The £49bn (€67bn) Universities Superannuation Scheme (USS) has become a direct counterparty to a UK utility company in an inflation swap used to manage liabilities.

Inflation swap derivatives are normally run through banks that act as counterparties to both sides.

The cost of managing these transactions, however, has increased due to banking regulation since the financial crisis.

The deal with Yorkshire Water, thought to be worth more than £130m, was arranged when the company’s previous swap deals approached a break clause – where banks and customers often renegotiate the pricing of derivatives.

The multi-employer pension scheme for higher education workers in the UK said long-dated derivatives were becoming expensive for counterparties to roll over with banks when break clauses are reached.

Yorkshire Water’s break allowed USS to offer an alternative, adding an inflation match in the scheme’s liability-driven investment (LDI) portfolio.

Ben Levenstein, head of private debt and special situations at USS Investment Management, the scheme’s in-house asset manager, said it restructured Yorkshire Water’s inflation swap to match its own requirements.

“We got to a situation where both parties were happy with the predicted stream of cash flows from the new swap put in place,” he said.

USS, which has 7.4% of its assets in LDI, purchased long-dated inflation swaps from Yorkshire Water that mature in 2063.

It also removed any further break clauses.

Levenstein said USS began discussions with the water company a year ago, knowing it would require inflation-linked financing.

Water companies in the UK are owned privately, but their revenues are regulated by the government and include annual adjustments in line with the retail prices index, the same inflation measure used by USS to increase pensions.

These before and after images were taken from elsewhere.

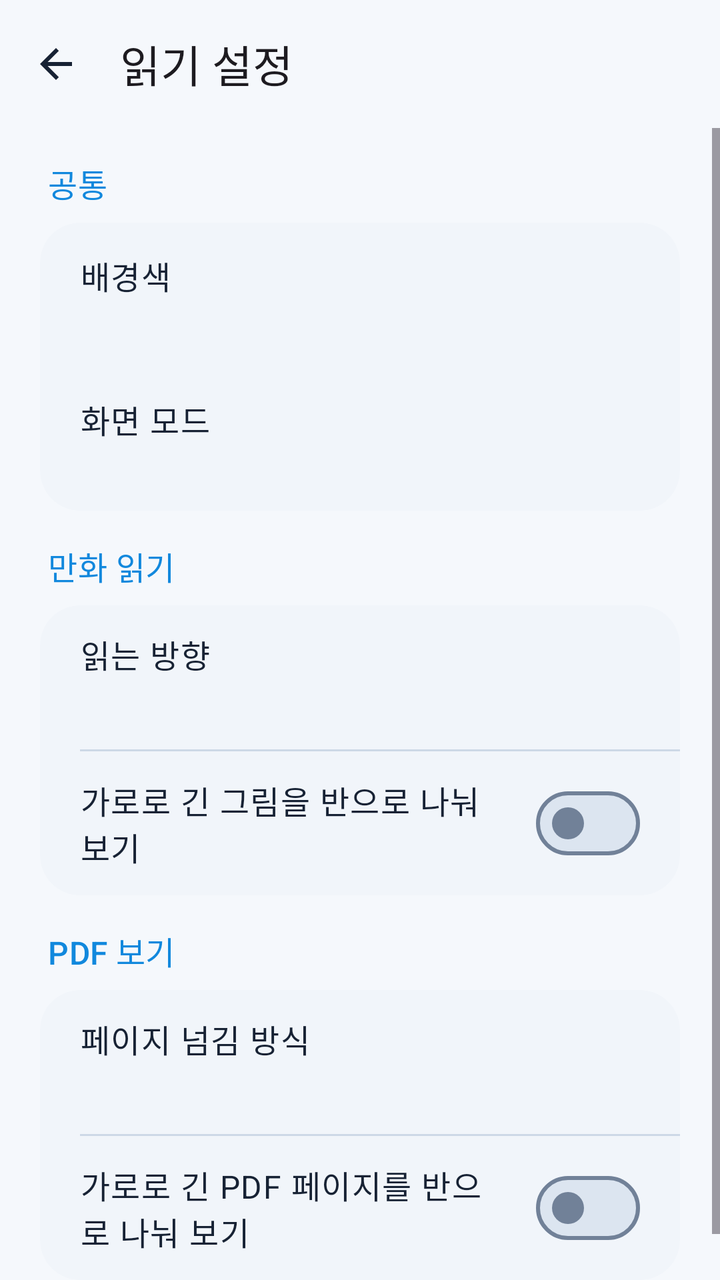
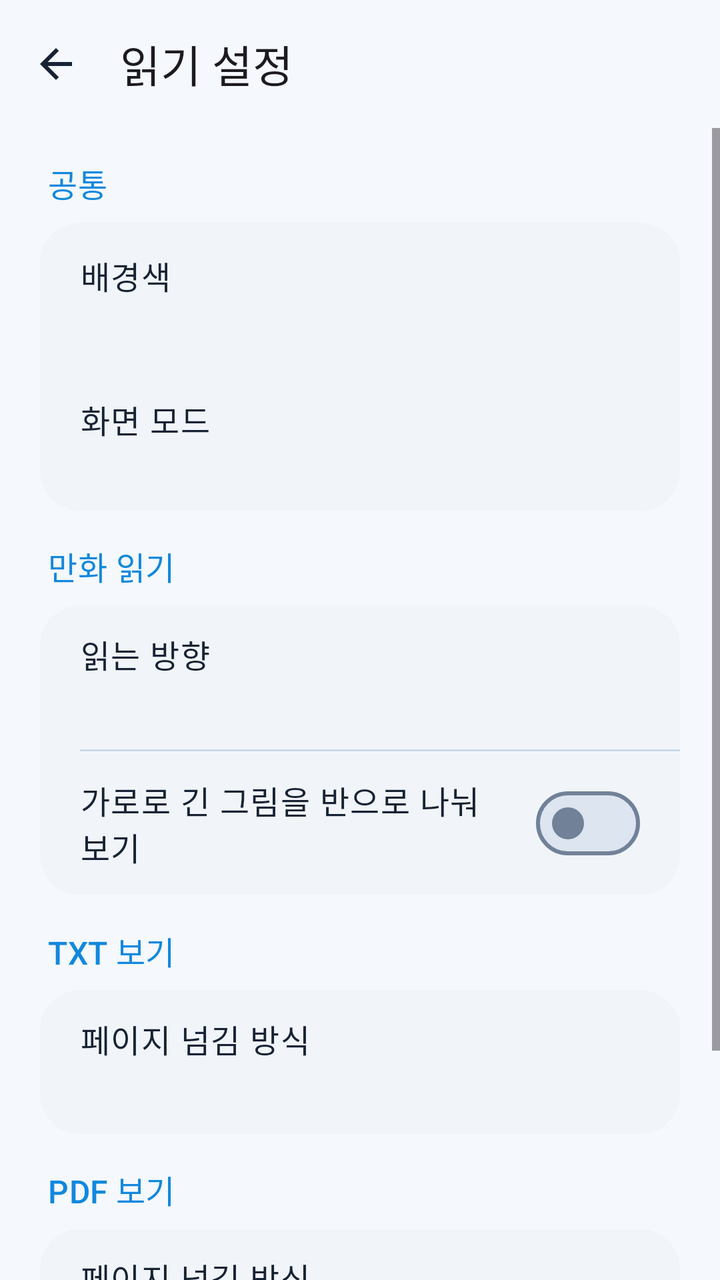

Before-and-after screenshots of an Android layout around one commit, followed by the original layout XML and the change that was made.
<!-- AndroidManifest.xml: application theme Theme.WaterView -->
<!-- res/layout/activity_settings.xml -->
<?xml version="1.0" encoding="utf-8"?>
<LinearLayout xmlns:android="http://schemas.android.com/apk/res/android"
    xmlns:app="http://schemas.android.com/apk/res-auto"
    android:id="@+id/settingsRoot"
    android:layout_width="match_parent"
    android:layout_height="match_parent"
    android:orientation="vertical"
    android:background="?attr/colorSurface">

    <com.google.android.material.appbar.MaterialToolbar
        android:id="@+id/settingsToolbar"
        android:layout_width="match_parent"
        android:layout_height="?attr/actionBarSize"
        android:background="?attr/colorSurface"
        app:navigationIcon="@drawable/ic_back"
        app:navigationContentDescription="@string/back"
        app:title="@string/reading_settings"
        app:titleTextAppearance="?attr/textAppearanceTitleLarge" />

    <ScrollView
        android:layout_width="match_parent"
        android:layout_height="0dp"
        android:layout_weight="1"
        android:fillViewport="true">

        <LinearLayout
            android:layout_width="match_parent"
            android:layout_height="wrap_content"
            android:orientation="vertical"
            android:paddingStart="20dp"
            android:paddingTop="16dp"
            android:paddingEnd="20dp"
            android:paddingBottom="24dp">

            <TextView
                android:layout_width="match_parent"
                android:layout_height="wrap_content"
                android:paddingStart="4dp"
                android:paddingBottom="8dp"
                android:text="@string/common_settings"
                android:textAppearance="?attr/textAppearanceTitleMedium"
                android:textColor="?attr/colorPrimary" />

            <com.google.android.material.card.MaterialCardView
                android:layout_width="match_parent"
                android:layout_height="wrap_content"
                android:layout_marginBottom="16dp"
                app:cardBackgroundColor="?attr/colorSurfaceContainerLow"
                app:cardCornerRadius="20dp"
                app:strokeWidth="0dp">

                <LinearLayout
                    android:layout_width="match_parent"
                    android:layout_height="wrap_content"
                    android:orientation="vertical">

                    <LinearLayout
                        android:id="@+id/groundRow"
                        android:layout_width="match_parent"
                        android:layout_height="wrap_content"
                        android:background="?attr/selectableItemBackground"
                        android:clickable="true"
                        android:focusable="true"
                        android:gravity="center_vertical"
                        android:minHeight="72dp"
                        android:orientation="vertical"
                        android:paddingStart="20dp"
                        android:paddingTop="12dp"
                        android:paddingEnd="20dp"
                        android:paddingBottom="12dp">
                        <TextView
                            android:layout_width="match_parent"
                            android:layout_height="wrap_content"
                            android:text="@string/ground_title"
                            android:textAppearance="?attr/textAppearanceBodyLarge"
                            android:textColor="?attr/colorOnSurface" />
                        <TextView
                            android:id="@+id/groundValue"
                            android:layout_width="match_parent"
                            android:layout_height="wrap_content"
                            android:textAppearance="?attr/textAppearanceBodyMedium"
                            android:textColor="?attr/colorOnSurfaceVariant" />
                    </LinearLayout>

                    <LinearLayout
                        android:id="@+id/themeRow"
                        android:layout_width="match_parent"
                        android:layout_height="wrap_content"
                        android:background="?attr/selectableItemBackground"
                        android:clickable="true"
                        android:focusable="true"
                        android:gravity="center_vertical"
                        android:minHeight="72dp"
                        android:orientation="vertical"
                        android:paddingStart="20dp"
                        android:paddingTop="12dp"
                        android:paddingEnd="20dp"
                        android:paddingBottom="12dp">
                        <TextView
                            android:layout_width="match_parent"
                            android:layout_height="wrap_content"
                            android:text="@string/theme_title"
                            android:textAppearance="?attr/textAppearanceBodyLarge"
                            android:textColor="?attr/colorOnSurface" />
                        <TextView
                            android:id="@+id/themeValue"
                            android:layout_width="match_parent"
                            android:layout_height="wrap_content"
                            android:textAppearance="?attr/textAppearanceBodyMedium"
                            android:textColor="?attr/colorOnSurfaceVariant" />
                    </LinearLayout>
                </LinearLayout>
            </com.google.android.material.card.MaterialCardView>


            <TextView
                android:layout_width="match_parent"
                android:layout_height="wrap_content"
                android:paddingStart="4dp"
                android:paddingBottom="8dp"
                android:text="@string/manga_settings"
                android:textAppearance="?attr/textAppearanceTitleMedium"
                android:textColor="?attr/colorPrimary" />

            <com.google.android.material.card.MaterialCardView
                android:layout_width="match_parent"
                android:layout_height="wrap_content"
                android:layout_marginBottom="16dp"
                app:cardBackgroundColor="?attr/colorSurfaceContainerLow"
                app:cardCornerRadius="20dp"
                app:strokeWidth="0dp">

                <LinearLayout
                    android:layout_width="match_parent"
                    android:layout_height="wrap_content"
                    android:orientation="vertical">

                    <LinearLayout
                        android:id="@+id/mangaDirectionRow"
                        android:layout_width="match_parent"
                        android:layout_height="wrap_content"
                        android:background="?attr/selectableItemBackground"
                        android:clickable="true"
                        android:focusable="true"
                        android:gravity="center_vertical"
                        android:minHeight="72dp"
                        android:orientation="vertical"
                        android:paddingStart="20dp"
                        android:paddingTop="12dp"
                        android:paddingEnd="20dp"
                        android:paddingBottom="12dp">
                        <TextView
                            android:layout_width="match_parent"
                            android:layout_height="wrap_content"
                            android:text="@string/manga_direction_title"
                            android:textAppearance="?attr/textAppearanceBodyLarge"
                            android:textColor="?attr/colorOnSurface" />
                        <TextView
                            android:id="@+id/mangaDirectionValue"
                            android:layout_width="match_parent"
                            android:layout_height="wrap_content"
                            android:paddingTop="4dp"
                            android:textAppearance="?attr/textAppearanceBodyMedium"
                            android:textColor="?attr/colorOnSurfaceVariant" />
                    </LinearLayout>

                    <View
                        android:layout_width="match_parent"
                        android:layout_height="1dp"
                        android:layout_marginStart="20dp"
                        android:background="?attr/colorOutlineVariant" />

                    <com.google.android.material.materialswitch.MaterialSwitch
                        android:id="@+id/splitWidePagesSwitch"
                        android:layout_width="match_parent"
                        android:layout_height="wrap_content"
                        android:minHeight="72dp"
                        android:paddingStart="20dp"
                        android:paddingEnd="20dp"
                        android:text="@string/split_wide_pages"
                        android:textAppearance="?attr/textAppearanceBodyLarge"
                        android:textColor="?attr/colorOnSurface" />

                </LinearLayout>
            </com.google.android.material.card.MaterialCardView>

            <TextView
                android:layout_width="match_parent"
                android:layout_height="wrap_content"
                android:paddingStart="4dp"
                android:paddingBottom="8dp"
                android:text="@string/pdf_settings"
                android:textAppearance="?attr/textAppearanceTitleMedium"
                android:textColor="?attr/colorPrimary" />

            <com.google.android.material.card.MaterialCardView
                android:layout_width="match_parent"
                android:layout_height="wrap_content"
                app:cardBackgroundColor="?attr/colorSurfaceContainerLow"
                app:cardCornerRadius="20dp"
                app:strokeWidth="0dp">
                <LinearLayout
                    android:layout_width="match_parent"
                    android:layout_height="wrap_content"
                    android:orientation="vertical">
                    <LinearLayout
                        android:id="@+id/pdfReadingModeRow"
                        android:layout_width="match_parent"
                        android:layout_height="wrap_content"
                        android:background="?attr/selectableItemBackground"
                        android:clickable="true"
                        android:focusable="true"
                        android:gravity="center_vertical"
                        android:minHeight="72dp"
                        android:orientation="vertical"
                        android:paddingStart="20dp"
                        android:paddingTop="12dp"
                        android:paddingEnd="20dp"
                        android:paddingBottom="12dp">
                        <TextView
                            android:layout_width="match_parent"
                            android:layout_height="wrap_content"
                            android:text="@string/pdf_reading_mode"
                            android:textAppearance="?attr/textAppearanceBodyLarge"
                            android:textColor="?attr/colorOnSurface" />
                        <TextView
                            android:id="@+id/pdfReadingModeValue"
                            android:layout_width="match_parent"
                            android:layout_height="wrap_content"
                            android:paddingTop="4dp"
                            android:textAppearance="?attr/textAppearanceBodyMedium"
                            android:textColor="?attr/colorOnSurfaceVariant" />
                    </LinearLayout>
                    <View
                        android:layout_width="match_parent"
                        android:layout_height="1dp"
                        android:layout_marginStart="20dp"
                        android:background="?attr/colorOutlineVariant" />
                    <com.google.android.material.materialswitch.MaterialSwitch
                        android:id="@+id/pdfSplitWidePagesSwitch"
                        android:layout_width="match_parent"
                        android:layout_height="wrap_content"
                        android:minHeight="72dp"
                        android:paddingStart="20dp"
                        android:paddingEnd="20dp"
                        android:text="@string/pdf_split_wide_pages"
                        android:textAppearance="?attr/textAppearanceBodyLarge"
                        android:textColor="?attr/colorOnSurface" />
                </LinearLayout>
            </com.google.android.material.card.MaterialCardView>

        </LinearLayout>
    </ScrollView>
</LinearLayout>
<!-- resources referenced by this layout -->
<resources>
  <!-- drawable ic_back (drawable) -->
  <?xml version="1.0" encoding="utf-8"?>
  <vector xmlns:android="http://schemas.android.com/apk/res/android"
      android:width="24dp"
      android:height="24dp"
      android:viewportWidth="24"
      android:viewportHeight="24"
      android:tint="?attr/colorOnSurface">
      <path
          android:fillColor="#FF000000"
          android:pathData="M20,11H7.83l5.59,-5.59L12,4l-8,8 8,8 1.41,-1.41L7.83,13H20v-2z" />
  </vector>
  <string name="back">뒤로</string>
  <string name="common_settings">공통</string>
  <string name="ground_title">배경색</string>
  <string name="manga_direction_title">읽는 방향</string>
  <string name="manga_settings">만화 읽기</string>
  <string name="pdf_reading_mode">페이지 넘김 방식</string>
  <string name="pdf_settings">PDF 보기</string>
  <string name="pdf_split_wide_pages">가로로 긴 PDF 페이지를 반으로 나눠 보기</string>
  <string name="reading_settings">읽기 설정</string>
  <string name="split_wide_pages">가로로 긴 그림을 반으로 나눠 보기</string>
  <string name="theme_title">화면 모드</string>
  <color name="waterview_primary">#1188DD</color>
  <color name="waterview_on_primary">#FFFFFF</color>
  <color name="waterview_primary_container">#D8EDFF</color>
  <color name="waterview_on_primary_container">#082E50</color>
  <color name="waterview_secondary">#29486F</color>
  <color name="waterview_on_secondary">#FFFFFF</color>
  <color name="waterview_secondary_container">#DEE9F8</color>
  <color name="waterview_on_secondary_container">#172D49</color>
  <color name="waterview_tertiary">#176D95</color>
  <color name="waterview_on_tertiary">#FFFFFF</color>
  <color name="waterview_tertiary_container">#CDEEFF</color>
  <color name="waterview_on_tertiary_container">#002B3D</color>
  <color name="waterview_error">#BA1A1A</color>
  <color name="waterview_on_error">#FFFFFF</color>
  <color name="waterview_error_container">#F9DEDC</color>
  <color name="waterview_on_error_container">#410E0B</color>
  <color name="waterview_surface">#F5F8FC</color>
  <color name="waterview_on_surface">#172234</color>
  <color name="waterview_surface_variant">#E6EDF6</color>
  <color name="waterview_on_surface_variant">#46566D</color>
  <color name="waterview_surface_container_lowest">#FFFFFF</color>
  <color name="waterview_surface_container_low">#F1F5FA</color>
  <color name="waterview_surface_container">#EAF0F7</color>
  <color name="waterview_surface_container_high">#E4EBF4</color>
  <color name="waterview_surface_container_highest">#DCE5F0</color>
  <color name="waterview_surface_dim">#D5DFEB</color>
  <color name="waterview_surface_bright">#FFFFFF</color>
  <color name="waterview_outline">#718198</color>
  <color name="waterview_outline_variant">#CDD8E6</color>
  <color name="waterview_inverse_surface">#25344A</color>
  <color name="waterview_inverse_on_surface">#EDF3FC</color>
  <color name="waterview_inverse_primary">#62BAEE</color>
  <!-- unchanged entries left out for length: 1 -->
</resources>

<!-- the commit's change to res/layout/activity_settings.xml (unified diff, before → after) -->
@@ -189,6 +189,59 @@
                 android:layout_height="wrap_content"
                 android:paddingStart="4dp"
                 android:paddingBottom="8dp"
+                android:text="@string/text_settings"
+                android:textAppearance="?attr/textAppearanceTitleMedium"
+                android:textColor="?attr/colorPrimary" />
+
+            <com.google.android.material.card.MaterialCardView
+                android:layout_width="match_parent"
+                android:layout_height="wrap_content"
+                android:layout_marginBottom="16dp"
+                app:cardBackgroundColor="?attr/colorSurfaceContainerLow"
+                app:cardCornerRadius="20dp"
+                app:strokeWidth="0dp">
+
+                <LinearLayout
+                    android:layout_width="match_parent"
+                    android:layout_height="wrap_content"
+                    android:orientation="vertical">
+
+                    <LinearLayout
+                        android:id="@+id/textReadingModeRow"
+                        android:layout_width="match_parent"
+                        android:layout_height="wrap_content"
+                        android:background="?attr/selectableItemBackground"
+                        android:clickable="true"
+                        android:focusable="true"
+                        android:gravity="center_vertical"
+                        android:minHeight="72dp"
+                        android:orientation="vertical"
+                        android:paddingStart="20dp"
+                        android:paddingTop="12dp"
+                        android:paddingEnd="20dp"
+                        android:paddingBottom="12dp">
+                        <TextView
+                            android:layout_width="match_parent"
+                            android:layout_height="wrap_content"
+                            android:text="@string/text_reading_mode"
+                            android:textAppearance="?attr/textAppearanceBodyLarge"
+                            android:textColor="?attr/colorOnSurface" />
+                        <TextView
+                            android:id="@+id/textReadingModeValue"
+                            android:layout_width="match_parent"
+                            android:layout_height="wrap_content"
+                            android:paddingTop="4dp"
+                            android:textAppearance="?attr/textAppearanceBodyMedium"
+                            android:textColor="?attr/colorOnSurfaceVariant" />
+                    </LinearLayout>
+                </LinearLayout>
+            </com.google.android.material.card.MaterialCardView>
+
+            <TextView
+                android:layout_width="match_parent"
+                android:layout_height="wrap_content"
+                android:paddingStart="4dp"
+                android:paddingBottom="8dp"
                 android:text="@string/pdf_settings"
                 android:textAppearance="?attr/textAppearanceTitleMedium"
                 android:textColor="?attr/colorPrimary" />
<!-- resource entries referenced after the edit -->
@@ -22,6 +22,8 @@
   <string name="pdf_split_wide_pages">가로로 긴 PDF 페이지를 반으로 나눠 보기</string>
   <string name="reading_settings">읽기 설정</string>
   <string name="split_wide_pages">가로로 긴 그림을 반으로 나눠 보기</string>
+  <string name="text_reading_mode">페이지 넘김 방식</string>
+  <string name="text_settings">TXT 보기</string>
   <string name="theme_title">화면 모드</string>
   <color name="waterview_primary">#1188DD</color>
   <color name="waterview_on_primary">#FFFFFF</color>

He said the scheme was keen to continue sourcing direct inflation-swap deals with companies that require counterparties with a longer-term perspective.

“We are very keen to explore new opportunities,” he said. “USS is perfectly suited to this sort of investment with inflation and duration exposure.

“There have not been many of these transactions before, so we have developed the process to undertake ones like this.”

USS declined to comment on the structure of the deal, including whether the swap was collateralised.

Levenstein, however, said Yorkshire Water was a “strong” counterparty.

The pair set up a special-purpose vehicle, Aysgarth Finance, to manage the swap’s cashflows.

Earlier this year, Yorkshire Water announced it held £2bn in inflation swaps, with further breaks in 2018, 2020, 2023 and 2025 but plans in place to manage the breaks in 2018.

Yorkshire Water said its inflation-linked derivatives portfolio was putting pressure on the company’s credit quality, downgraded recently by Moody’s.